Though he’ll be 23 years old at the start of the 2022 season, Mafe brings with him a working arsenal of moves. And in a supremely athletic 2022 EDGE class, it’s not brash to say that he could be a top-three pure athlete in the group. Mafe’s athletic testing alone will get him early-round buzz, but don’t be scared off by the excitement. Mafe isn’t just an athlete. He’s a growing player with dominant potential at his maximum projection.
Tony Pauline’s Scouting Report on Boye Mafe
Positives: Athletic, intense college pass rusher who can line up in a three-point stance or stand over tackle. Agile, fast up the field, and displays tremendous speed and quickness off the edge. Bends off the corner, breaks down well, and relentlessly attacks opposing quarterbacks. Easily changes direction, gets into space, and makes plays against the run.
Displays an explosive first step off the snap out of a three-point stance, plays with tremendous leverage, and works his hands throughout the action. Effective rushing the passer when standing over tackle and displays the ability to pursue the action laterally. Moves well in space when dropped off the line on zone blitzes. Resilient.
Negatives: Controlled at the point by a single blocker or easily knocked from his angle of attack. Does not show great pursuit speed despite his 40 time.
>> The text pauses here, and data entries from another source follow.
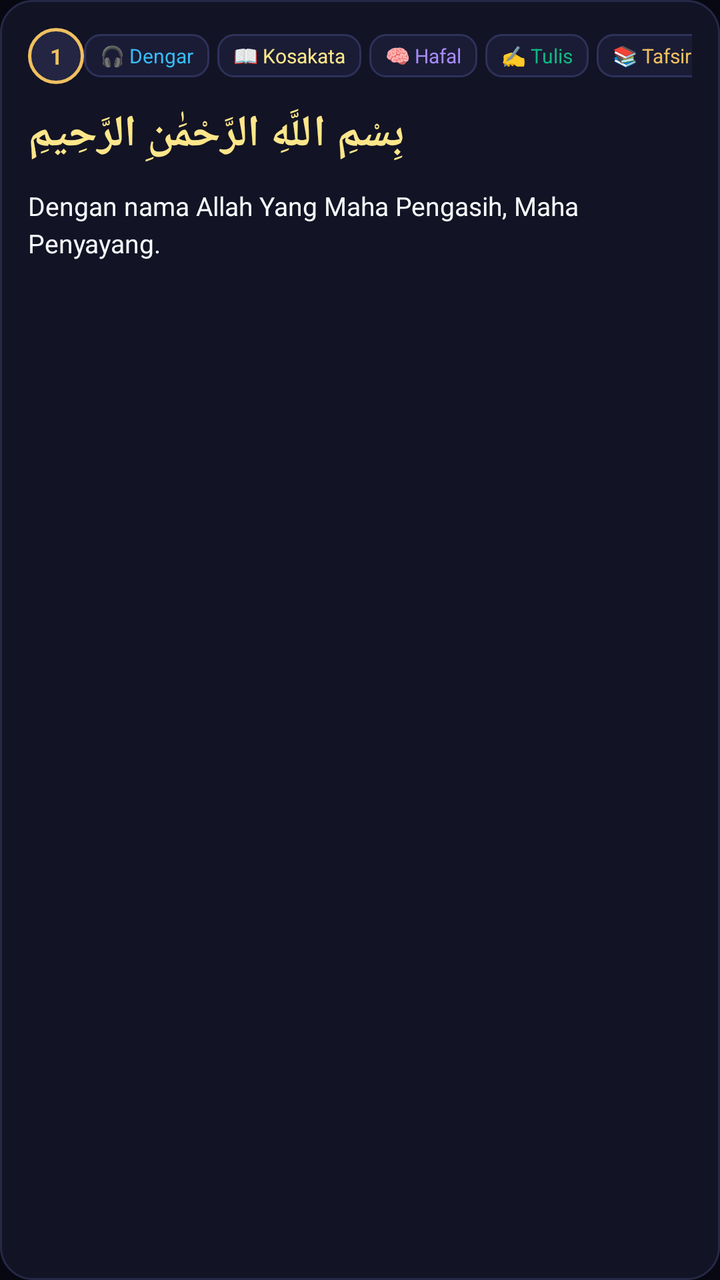
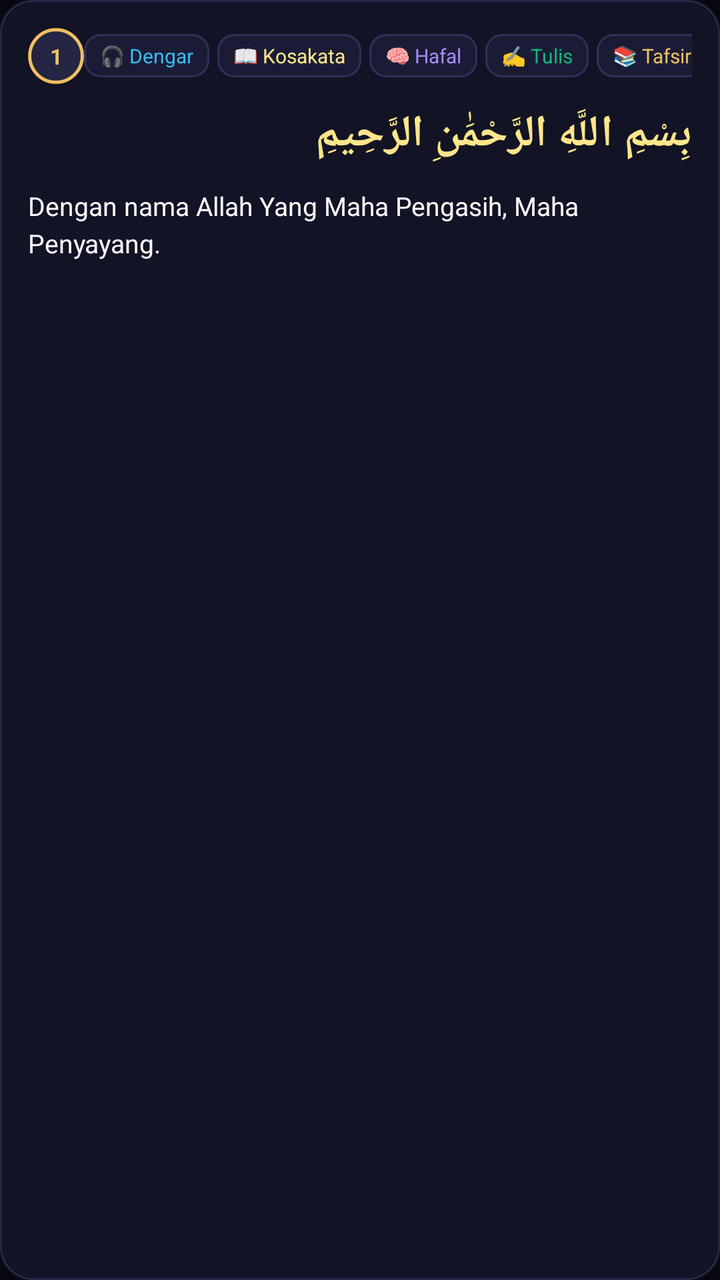

Screens rendered from an Android XML layout before and after an edit, with the pre-edit source and the edit as a unified diff.
<!-- AndroidManifest.xml: application theme AppTheme -->
<!-- res/layout/item_ayah.xml -->
<?xml version="1.0" encoding="utf-8"?>
<LinearLayout xmlns:android="http://schemas.android.com/apk/res/android"
    android:layout_width="match_parent"
    android:layout_height="wrap_content"
    android:layout_marginHorizontal="16dp"
    android:layout_marginVertical="6dp"
    android:background="@drawable/bg_card_surah"
    android:orientation="vertical"
    android:padding="14dp">

    
    <LinearLayout
        android:layout_width="match_parent"
        android:layout_height="wrap_content"
        android:orientation="horizontal"
        android:gravity="center_vertical"
        android:paddingBottom="10dp">

        
        <TextView
            android:id="@+id/tv_ayah_number"
            android:layout_width="28dp"
            android:layout_height="28dp"
            android:background="@drawable/bg_badge_number"
            android:gravity="center"
            android:text="1"
            android:textColor="@color/gold_primary"
            android:textSize="11sp"
            android:textStyle="bold" />

        <View
            android:layout_width="0dp"
            android:layout_height="1dp"
            android:layout_weight="1" />

        
        <TextView
            android:id="@+id/btn_ayah_play"
            android:layout_width="wrap_content"
            android:layout_height="wrap_content"
            android:background="@drawable/bg_chip_action"
            android:paddingHorizontal="8dp"
            android:paddingVertical="4dp"
            android:text="🎧 Dengar"
            android:textColor="@color/cyan_accent"
            android:textSize="10sp"
            android:layout_marginEnd="4dp" />

        
        <TextView
            android:id="@+id/btn_ayah_kosakata"
            android:layout_width="wrap_content"
            android:layout_height="wrap_content"
            android:background="@drawable/bg_chip_action"
            android:paddingHorizontal="8dp"
            android:paddingVertical="4dp"
            android:text="📖 Kosakata"
            android:textColor="@color/gold_light"
            android:textSize="10sp"
            android:layout_marginEnd="4dp" />

        
        <TextView
            android:id="@+id/btn_ayah_hafal"
            android:layout_width="wrap_content"
            android:layout_height="wrap_content"
            android:background="@drawable/bg_chip_action"
            android:paddingHorizontal="8dp"
            android:paddingVertical="4dp"
            android:text="🧠 Hafal"
            android:textColor="@color/purple_accent"
            android:textSize="10sp"
            android:layout_marginEnd="4dp" />

        
        <TextView
            android:id="@+id/btn_ayah_tulis"
            android:layout_width="wrap_content"
            android:layout_height="wrap_content"
            android:background="@drawable/bg_chip_action"
            android:paddingHorizontal="8dp"
            android:paddingVertical="4dp"
            android:text="✍️ Tulis"
            android:textColor="@color/emerald"
            android:textSize="10sp"
            android:layout_marginEnd="4dp" />

        
        <TextView
            android:id="@+id/btn_ayah_pelajari"
            android:layout_width="wrap_content"
            android:layout_height="wrap_content"
            android:background="@drawable/bg_chip_action"
            android:paddingHorizontal="8dp"
            android:paddingVertical="4dp"
            android:text="📚 Tafsir"
            android:textColor="@color/gold_primary"
            android:textSize="10sp" />
    </LinearLayout>

    
    <TextView
        android:id="@+id/tv_ayah_arabic"
        android:layout_width="match_parent"
        android:layout_height="wrap_content"
        android:gravity="right|end"
        android:layoutDirection="rtl"
        android:textDirection="rtl"
        android:textAlignment="gravity"
        android:lineSpacingMultiplier="1.4"
        android:text="بِسْمِ اللَّهِ الرَّحْمَٰنِ الرَّحِيمِ"
        android:textColor="@color/gold_light"
        android:textSize="22sp"
        android:textStyle="bold"
        android:layout_marginBottom="12dp" />

    
    <TextView
        android:id="@+id/tv_ayah_indo"
        android:layout_width="match_parent"
        android:layout_height="wrap_content"
        android:lineSpacingMultiplier="1.2"
        android:text="Dengan nama Allah Yang Maha Pengasih, Maha Penyayang."
        android:textColor="@color/text_primary"
        android:textSize="13sp" />

</LinearLayout>
<!-- resources referenced by this layout -->
<resources>
  <color name="cyan_accent">#38BDF8</color>
  <color name="emerald">#10B981</color>
  <color name="gold_light">#FDE68A</color>
  <color name="gold_primary">#F0C060</color>
  <color name="purple_accent">#A78BFA</color>
  <color name="text_primary">#F8FAFC</color>
  <!-- drawable bg_badge_number (drawable) -->
  <?xml version="1.0" encoding="utf-8"?>
  <shape xmlns:android="http://schemas.android.com/apk/res/android"
      android:shape="oval">
      <solid android:color="#232542" />
      <stroke android:width="1.5dp" android:color="@color/gold_primary" />
  </shape>
  <!-- drawable bg_card_surah (drawable) -->
  <?xml version="1.0" encoding="utf-8"?>
  <shape xmlns:android="http://schemas.android.com/apk/res/android"
      android:shape="rectangle">
      <solid android:color="@color/bg_card" />
      <corners android:radius="16dp" />
      <stroke android:width="1dp" android:color="@color/border_color" />
  </shape>
  <!-- drawable bg_chip_action (drawable) -->
  <?xml version="1.0" encoding="utf-8"?>
  <shape xmlns:android="http://schemas.android.com/apk/res/android"
      android:shape="rectangle">
      <solid android:color="#1A1C36" />
      <corners android:radius="8dp" />
      <stroke android:width="1dp" android:color="#2E3159" />
  </shape>
  <style name="AppTheme" parent="Theme.MaterialComponents.DayNight.NoActionBar">
          <item name="colorPrimary">@color/gold_primary</item>
          <item name="colorPrimaryDark">@color/bg_main</item>
          <item name="colorAccent">@color/gold_primary</item>
          <item name="android:windowBackground">@color/bg_main</item>
          <item name="android:statusBarColor">@color/bg_main</item>
          <item name="android:navigationBarColor">@color/bg_main</item>
      </style>
  <color name="bg_card">#121324</color>
  <color name="border_color">#262847</color>
  <color name="bg_main">#080812</color>
</resources>

<!-- the commit's change to res/layout/item_ayah.xml (unified diff, before → after) -->
@@ -103,10 +103,10 @@
         android:id="@+id/tv_ayah_arabic"
         android:layout_width="match_parent"
         android:layout_height="wrap_content"
-        android:gravity="right|end"
+        android:gravity="right"
         android:layoutDirection="rtl"
         android:textDirection="rtl"
-        android:textAlignment="gravity"
+        android:textAlignment="textStart"
         android:lineSpacingMultiplier="1.4"
         android:text="بِسْمِ اللَّهِ الرَّحْمَٰنِ الرَّحِيمِ"
         android:textColor="@color/gold_light"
Analysis: Mafe displayed a lot of development in his game the past two seasons and turned in three days of solid practice at the Senior Bowl. He’s a versatile front-seven defensive prospect with a large upside. If he continues to progress and receives proper coaching, Mafe will be a very productive player in the NFL.